- Surgical tumor removal: Surgical excision is planned as soon as the preoperative work-up is completed. Prophylactic excision of small, accessible multiple hemangioblastomas should be considered even though the lesions may be asymptomatic.
Preparation for definitive intervention, emergent
- Physical examination: Physical examination is carried out as quickly as possible after stabilization.
- Neuroimaging examination: MRI or, otherwise, CT scan is obtained urgently.
- Steroid and diuretic therapy: Steroids and diuretics are started as soon as the diagnosis has been obtained (see doses below).
- Surgery: Surgery is performed emergently to decompress the posterior fossa, remove the hemangioblastoma, and treat hydrocephalus if it is present. If a specialized surgical team is not available immediately, consideration can be given to treating hydrocephalus via ventriculostomy placement, with the possible risk of upward cerebellar herniation being taken into account.

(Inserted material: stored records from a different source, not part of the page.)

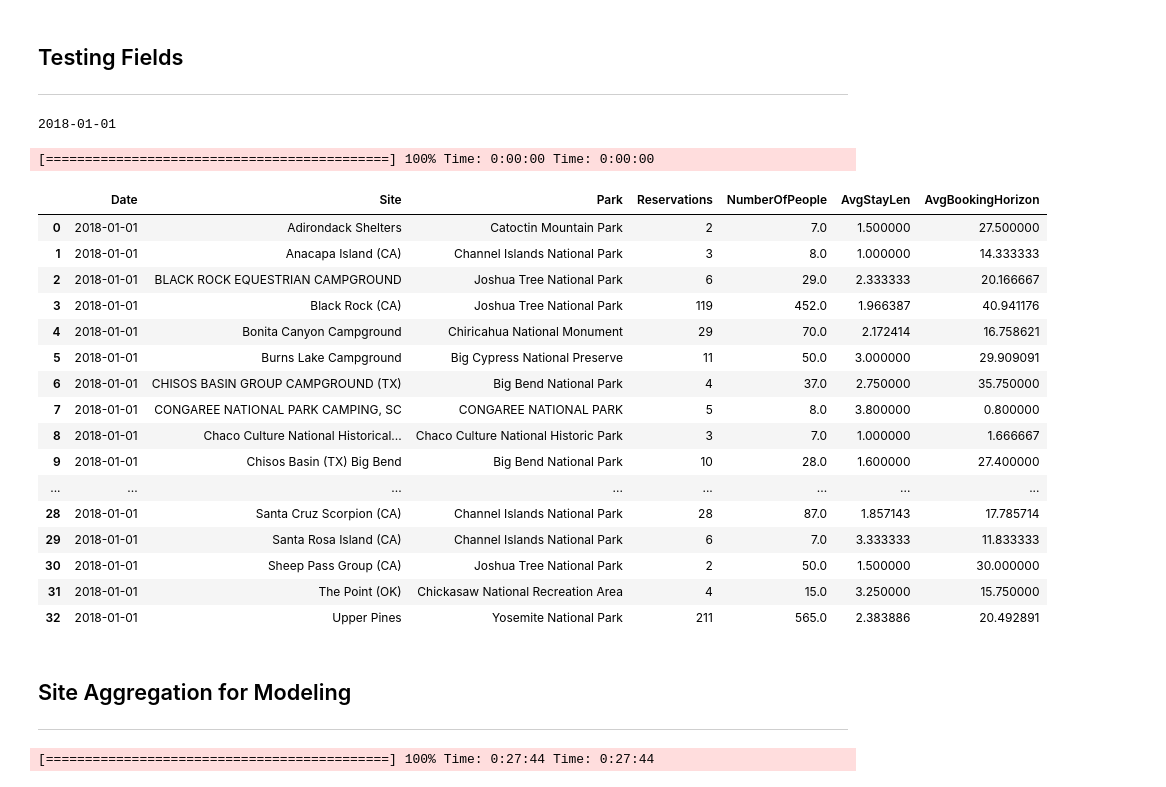
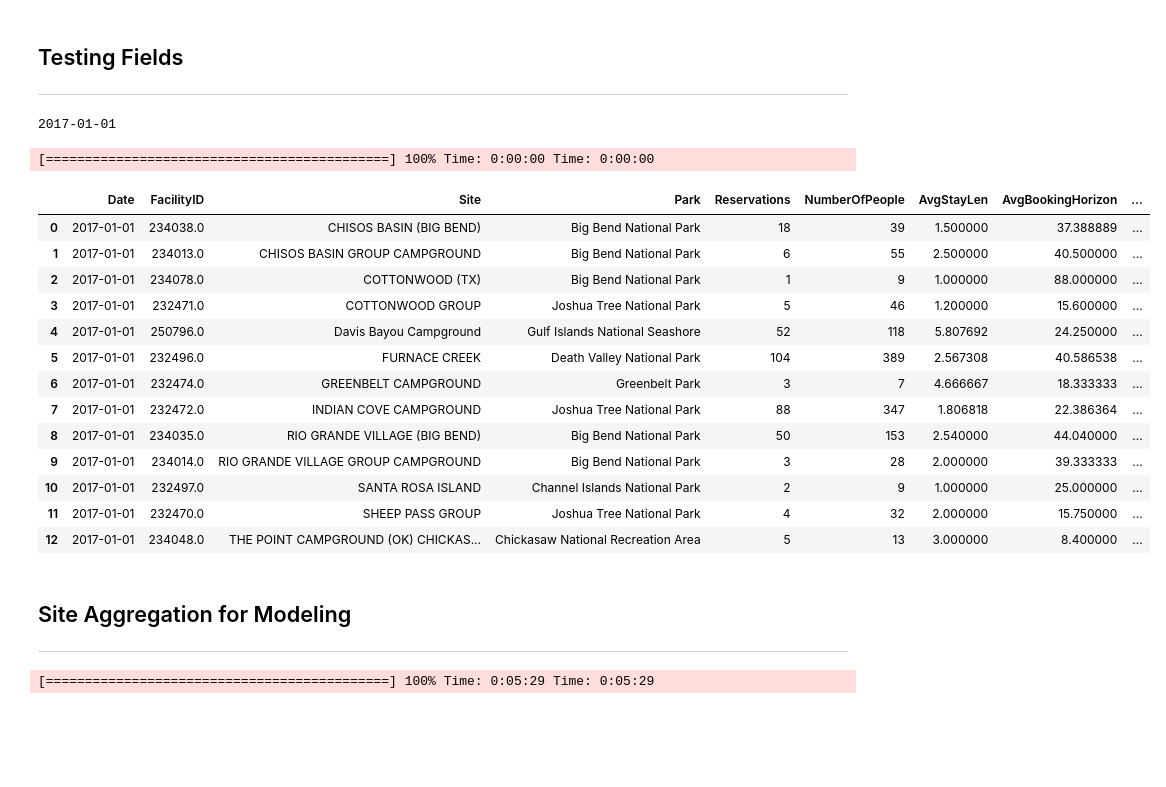
Before and after one commit to templecm4y/NPS-Campsite-Time-Series-Capstone, a Jupyter notebook: Formatting_Data_and_EDA.ipynb, the cells around one changed output. Cells and saved outputs as stored; diff of their text form; code cells hidden in the pictures; blank space fills up the shorter version.

```diff
--- a/Formatting_Data_and_EDA.ipynb
+++ b/Formatting_Data_and_EDA.ipynb
@@ -40,8 +40,21 @@ def nps_site_format(df):
     df['BookingHorizon'] = df['StartDate'] - df['OrderDate']
     df['BookingHorizon'] = df['BookingHorizon'].dt.days.clip(lower=0)
 
+    # calculate the daily rate for each reservation
+    df['DailyRate'] = df['TotalBeforeTax'] / df['StayLen']
+
+    # drop categorical columns
+    df = df.drop(axis = 1, columns = ['Tent', 'Popup', 'Trailer',
+                              'RVMotorhome', 'Boat', 'HorseTrailer', 'Car', 'FifthWheel',
+                              'Van', 'CanoeKayak', 'BoatTrailer', 'Motorcycle', 'Truck',
+                              'Bus', 'Bicycle', 'Snowmobile', 'OffRoadlAllTerrainVehicle',
+                              'PowerBoat', 'PickupCamper', 'LargeTentOver9x12', 'SmallTent', 'Marinaboat'])
+
+    # drop nulls in important columns
+    df = df.dropna(axis = 0, subset = ['EntityID', 'FacilityID', 'FacilityZIP', 'StartDate', 'EndDate'])
+
     # drop duplicate order numbers
-    df = df.drop_duplicates('OrderNumber')
+    df = df.drop_duplicates(['OrderNumber'])
 
     return df
 # %%
@@ -87,27 +166,32 @@ array(['SHEN-4840', 'BISO-5130', 'YOSE-8800', 'SEKI-8557', 'JOTR-8330',
 ---
 # %%
 datelist = pd.date_range(rez['StartDate'].min(), rez['EndDate'].max()).tolist()
-print(datelist[214].date())
-jan_1 = datelist[214]
+print(datelist[94].date())
+jan_1 = datelist[94]
 jan_1_filter = (rez['StartDate'] <= jan_1) & (rez['EndDate'] >= jan_1)
 # %% [output]
-2018-01-01
+2017-01-01
 # %%
 widgets=[progressbar.Bar('=', '[', ']'), ' ', progressbar.Percentage(),
                ' ', progressbar.ETA(),
                ' ', progressbar.AdaptiveETA()]
 # %%
 date_park_list = []
+test_len = rez[jan_1_filter].groupby(['Park', 'RegionDescription']).mean().shape[0]
 bar = progressbar.ProgressBar(maxval=test_len, widgets=widgets)
 
 bar.start()
-i = 0
-for index, row in rez[jan_1_filter].groupby(['Park', 'RegionDescription']).nunique().iterrows():
-    stay_len = rez[jan_1_filter].groupby(['Park', 'RegionDescription']).mean().loc[index[0], 'StayLen'][0]
-    book_hor = rez[jan_1_filter].groupby(['Park', 'RegionDescription']).mean().loc[index[0], 'BookingHorizon'][0]
-    num_people = rez[jan_1_filter].groupby(['Park', 'RegionDescription']).sum().loc[index[0], 'NumberOfPeople'][0]
+i = 0avgfee = rez[jan_1_filter].groupby(['FacilityID']).mean().loc[index[2], 'UseFee']
+for index, row in rez[jan_1_filter].groupby(['Park', 'RegionDescription', 'FacilityID']).nunique().iterrows():
+    stay_len = rez[jan_1_filter].groupby(['FacilityID']).mean().loc[index[2], 'StayLen']
+    book_hor = rez[jan_1_filter].groupby(['FacilityID']).mean().loc[index[2], 'BookingHorizon']
+    avgfee = rez[jan_1_filter].groupby(['FacilityID']).mean().loc[index[2], 'UseFee']
 
-    date_park_list.append([jan_1, index[0], index[1], row['OrderNumber'], num_people, stay_len, book_hor])
+
+    num_people = rez[jan_1_filter].groupby(['FacilityID']).sum().loc[index[2], 'NumberOfPeople']
+    day_revenue = rez[jan_1_filter].groupby(['FacilityID']).sum().loc[index[2], 'DailyRate']
+
+    date_park_list.append([jan_1, index[2], index[0], index[1], row['OrderNumber'], num_people, stay_len, book_hor, avgfee, day_revenue])
     bar.update(i+1)
     sleep(0.0001)
     i += 1
@@ -115,25 +199,24 @@ bar.finish()
 # %% [output]
 [============================================] 100% Time: 0:00:00 Time: 0:00:00
 # %%
-pd.DataFrame(date_park_list, columns = ['Date', 'Site', 'Park', 'Reservations', 'NumberOfPeople', 'AvgStayLen', 'AvgBookingHorizon'])
+pd.DataFrame(date_park_list, columns = ['Date', 'FacilityID', 'Site',
+                                        'Park', 'Reservations', 'NumberOfPeople',
+                                        'AvgStayLen', 'AvgBookingHorizon', 'AverageFee', 'DailyRevenue'])
 # %% [output]
-|  | Date | Site | Park | Reservations | NumberOfPeople | AvgStayLen | AvgBookingHorizon |
-| 0 | 2018-01-01 | Adirondack Shelters | Catoctin Mountain Park | 2 | 7.0 | 1.500000 | 27.500000 |
-| 1 | 2018-01-01 | Anacapa Island (CA) | Channel Islands National Park | 3 | 8.0 | 1.000000 | 14.333333 |
-| 2 | 2018-01-01 | BLACK ROCK EQUESTRIAN CAMPGROUND | Joshua Tree National Park | 6 | 29.0 | 2.333333 | 20.166667 |
-| 3 | 2018-01-01 | Black Rock (CA) | Joshua Tree National Park | 119 | 452.0 | 1.966387 | 40.941176 |
-| 4 | 2018-01-01 | Bonita Canyon Campground | Chiricahua National Monument | 29 | 70.0 | 2.172414 | 16.758621 |
-| 5 | 2018-01-01 | Burns Lake Campground | Big Cypress National Preserve | 11 | 50.0 | 3.000000 | 29.909091 |
-| 6 | 2018-01-01 | CHISOS BASIN GROUP CAMPGROUND (TX) | Big Bend National Park | 4 | 37.0 | 2.750000 | 35.750000 |
-| 7 | 2018-01-01 | CONGAREE NATIONAL PARK CAMPING, SC | CONGAREE NATIONAL PARK | 5 | 8.0 | 3.800000 | 0.800000 |
-| 8 | 2018-01-01 | Chaco Culture National Historical... | Chaco Culture National Historic Park | 3 | 7.0 | 1.000000 | 1.666667 |
-| 9 | 2018-01-01 | Chisos Basin (TX) Big Bend | Big Bend National Park | 10 | 28.0 | 1.600000 | 27.400000 |
-| ... | ... | ... | ... | ... | ... | ... | ... |
-| 28 | 2018-01-01 | Santa Cruz Scorpion (CA) | Channel Islands National Park | 28 | 87.0 | 1.857143 | 17.785714 |
-| 29 | 2018-01-01 | Santa Rosa Island (CA) | Channel Islands National Park | 6 | 7.0 | 3.333333 | 11.833333 |
-| 30 | 2018-01-01 | Sheep Pass Group (CA) | Joshua Tree National Park | 2 | 50.0 | 1.500000 | 30.000000 |
-| 31 | 2018-01-01 | The Point (OK) | Chickasaw National Recreation Area | 4 | 15.0 | 3.250000 | 15.750000 |
-| 32 | 2018-01-01 | Upper Pines | Yosemite National Park | 211 | 565.0 | 2.383886 | 20.492891 |
+|  | Date | FacilityID | Site | Park | Reservations | NumberOfPeople | AvgStayLen | AvgBookingHorizon | ... |
+| 0 | 2017-01-01 | 234038.0 | CHISOS BASIN (BIG BEND) | Big Bend National Park | 18 | 39 | 1.500000 | 37.388889 | ... |
+| 1 | 2017-01-01 | 234013.0 | CHISOS BASIN GROUP CAMPGROUND | Big Bend National Park | 6 | 55 | 2.500000 | 40.500000 | ... |
+| 2 | 2017-01-01 | 234078.0 | COTTONWOOD (TX) | Big Bend National Park | 1 | 9 | 1.000000 | 88.000000 | ... |
+| 3 | 2017-01-01 | 232471.0 | COTTONWOOD GROUP | Joshua Tree National Park | 5 | 46 | 1.200000 | 15.600000 | ... |
+| 4 | 2017-01-01 | 250796.0 | Davis Bayou Campground | Gulf Islands National Seashore | 52 | 118 | 5.807692 | 24.250000 | ... |
+| 5 | 2017-01-01 | 232496.0 | FURNACE CREEK | Death Valley National Park | 104 | 389 | 2.567308 | 40.586538 | ... |
+| 6 | 2017-01-01 | 232474.0 | GREENBELT CAMPGROUND | Greenbelt Park | 3 | 7 | 4.666667 | 18.333333 | ... |
+| 7 | 2017-01-01 | 232472.0 | INDIAN COVE CAMPGROUND | Joshua Tree National Park | 88 | 347 | 1.806818 | 22.386364 | ... |
+| 8 | 2017-01-01 | 234035.0 | RIO GRANDE VILLAGE (BIG BEND) | Big Bend National Park | 50 | 153 | 2.540000 | 44.040000 | ... |
+| 9 | 2017-01-01 | 234014.0 | RIO GRANDE VILLAGE GROUP CAMPGROUND | Big Bend National Park | 3 | 28 | 2.000000 | 39.333333 | ... |
+| 10 | 2017-01-01 | 232497.0 | SANTA ROSA ISLAND | Channel Islands National Park | 2 | 9 | 1.000000 | 25.000000 | ... |
+| 11 | 2017-01-01 | 232470.0 | SHEEP PASS GROUP | Joshua Tree National Park | 4 | 32 | 2.000000 | 15.750000 | ... |
+| 12 | 2017-01-01 | 234048.0 | THE POINT CAMPGROUND (OK) CHICKAS... | Chickasaw National Recreation Area | 5 | 13 | 3.000000 | 8.400000 | ... |
 # %% [markdown]
 ## Site Aggregation for Modeling
 ---
@@ -184,9 +272,9 @@ def nps_site_aggregator(df):
 # %%
 # run site aggregator
 # note: this may take a while depending on the size and parameters of the dataframe
-rez_18 = nps_site_aggregator(rez)
+rez_18 = nps_site_aggregator(optimized_rez)
 # %% [output]
-[============================================] 100% Time: 0:27:44 Time: 0:27:44
+[============================================] 100% Time: 0:05:29 Time: 0:05:29
 # %%
 rez_18[rez_18['Park'].str.contains('Acadia')]
 # %% [output]
```
Also changed, not shown: parts of 13 cells of this notebook.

Medical therapy for elevated ICP may include one or more of the following:
- Dexamethasone: 0.2–0.3 mg/kg IV every 8 hours
- Mannitol: 0.25–1.0 g/kg IV bolus, then 0.25 g/kg every 6-8 hours
- Furosemide (in association with mannitol): 1 mg/kg every 6 hours
- Hypertonic saline: Titrated to increase sodium level and/or lower ICP if ICP is being monitored.